What you have to do: Reproduce the data below exactly. Skip the pictures.

☆ ☆ ☆ ☆ ☆ ☆ ☆

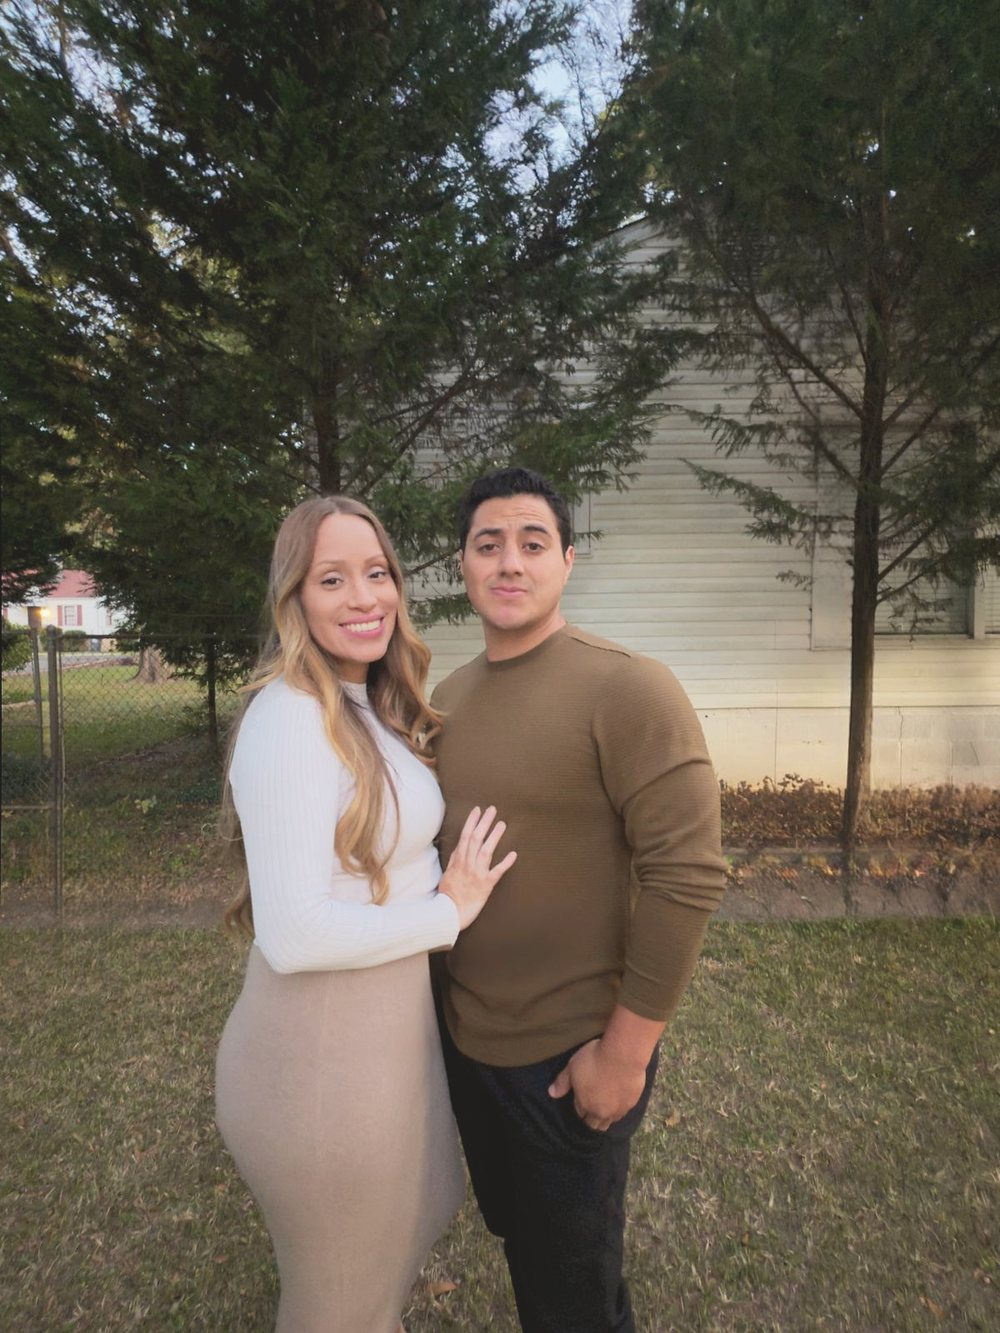
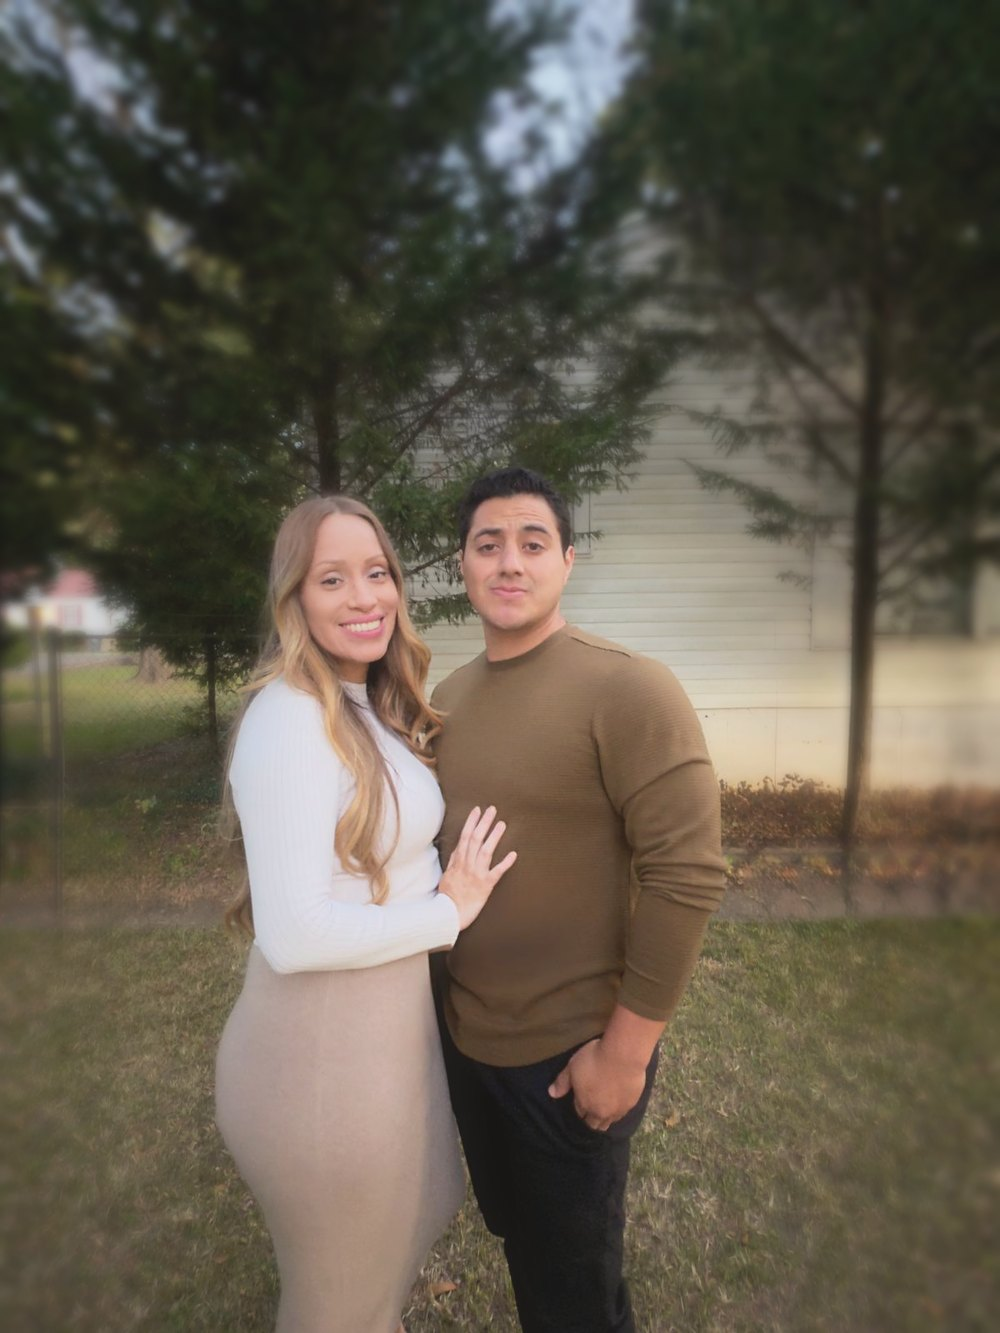
Quitar brindis del itinerario y retoque de estudio en las fotos

diff --git a/index.html b/index.html
@@ -2226,16 +2226,6 @@
           <div><div class="tl-hora sc">3:00 pm</div><div class="tl-que">Ceremonia</div></div>
         </li>
         <li class="tl-item">
-          <svg viewBox="0 0 28 28" fill="none" stroke="#3a3b3f" stroke-width="1.2" stroke-linejoin="round"
-            stroke-linecap="round">
-            <path d="M4 6h7l-.8 6a2.7 2.7 0 0 1-5.4 0Z M7.5 14.6v7.4 M5 22h5" />
-            <path d="M17 6h7l-.8 6a2.7 2.7 0 0 1-5.4 0Z M20.5 14.6v7.4 M18 22h5" />
-            <path d="M14 2.5v3 M12.5 4h3" />
-          </svg>
-          <span class="tl-dot"></span>
-          <div><div class="tl-hora sc">4:00 pm</div><div class="tl-que">Brindis de bienvenida</div></div>
-        </li>
-        <li class="tl-item">
           <svg viewBox="0 0 28 28" fill="none" stroke="#3a3b3f" stroke-width="1.2" stroke-linejoin="round">
             <path d="M14 23 C6 17 3 13.5 3 10 A4.6 4.6 0 0 1 14 7.6 A4.6 4.6 0 0 1 25 10 C25 13.5 22 17 14 23Z" />
           </svg>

☆ ☆ ☆ ☆ ☆ ☆ ☆

Task answer:
Quitar brindis del itinerario y retoque de estudio en las fotos

diff --git a/index.html b/index.html
@@ -2226,16 +2226,6 @@
           <div><div class="tl-hora sc">3:00 pm</div><div class="tl-que">Ceremonia</div></div>
         </li>
         <li class="tl-item">
-          <svg viewBox="0 0 28 28" fill="none" stroke="#3a3b3f" stroke-width="1.2" stroke-linejoin="round"
-            stroke-linecap="round">
-            <path d="M4 6h7l-.8 6a2.7 2.7 0 0 1-5.4 0Z M7.5 14.6v7.4 M5 22h5" />
-            <path d="M17 6h7l-.8 6a2.7 2.7 0 0 1-5.4 0Z M20.5 14.6v7.4 M18 22h5" />
-            <path d="M14 2.5v3 M12.5 4h3" />
-          </svg>
-          <span class="tl-dot"></span>
-          <div><div class="tl-hora sc">4:00 pm</div><div class="tl-que">Brindis de bienvenida</div></div>
-        </li>
-        <li class="tl-item">
           <svg viewBox="0 0 28 28" fill="none" stroke="#3a3b3f" stroke-width="1.2" stroke-linejoin="round">
             <path d="M14 23 C6 17 3 13.5 3 10 A4.6 4.6 0 0 1 14 7.6 A4.6 4.6 0 0 1 25 10 C25 13.5 22 17 14 23Z" />
           </svg>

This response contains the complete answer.